## Directions
Below are the records. List every line holding the word "data".

Stored items:
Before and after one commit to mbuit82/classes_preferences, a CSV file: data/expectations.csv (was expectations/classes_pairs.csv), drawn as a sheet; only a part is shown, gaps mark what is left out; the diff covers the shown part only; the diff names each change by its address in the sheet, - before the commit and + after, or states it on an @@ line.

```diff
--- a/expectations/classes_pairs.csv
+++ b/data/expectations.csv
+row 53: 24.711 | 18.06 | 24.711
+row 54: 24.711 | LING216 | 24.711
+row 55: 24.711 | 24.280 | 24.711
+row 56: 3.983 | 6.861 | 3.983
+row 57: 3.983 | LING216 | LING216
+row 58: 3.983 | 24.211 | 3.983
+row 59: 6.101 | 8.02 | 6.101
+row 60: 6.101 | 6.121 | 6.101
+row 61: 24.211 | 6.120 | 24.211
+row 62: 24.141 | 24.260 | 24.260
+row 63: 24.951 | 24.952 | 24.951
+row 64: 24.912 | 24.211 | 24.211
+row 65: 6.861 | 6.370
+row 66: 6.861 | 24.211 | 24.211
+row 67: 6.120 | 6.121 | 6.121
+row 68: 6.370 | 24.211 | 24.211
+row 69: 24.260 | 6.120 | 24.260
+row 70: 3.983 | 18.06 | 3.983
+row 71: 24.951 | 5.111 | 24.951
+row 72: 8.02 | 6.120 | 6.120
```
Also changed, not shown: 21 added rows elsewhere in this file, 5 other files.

## Your solution
Before and after one commit to mbuit82/classes_preferences, a CSV file: data/expectations.csv (was expectations/classes_pairs.csv), drawn as a sheet; only a part is shown, gaps mark what is left out; the diff covers the shown part only; the diff names each change by its address in the sheet, - before the commit and + after, or states it on an @@ line.
+++ b/data/expectations.csv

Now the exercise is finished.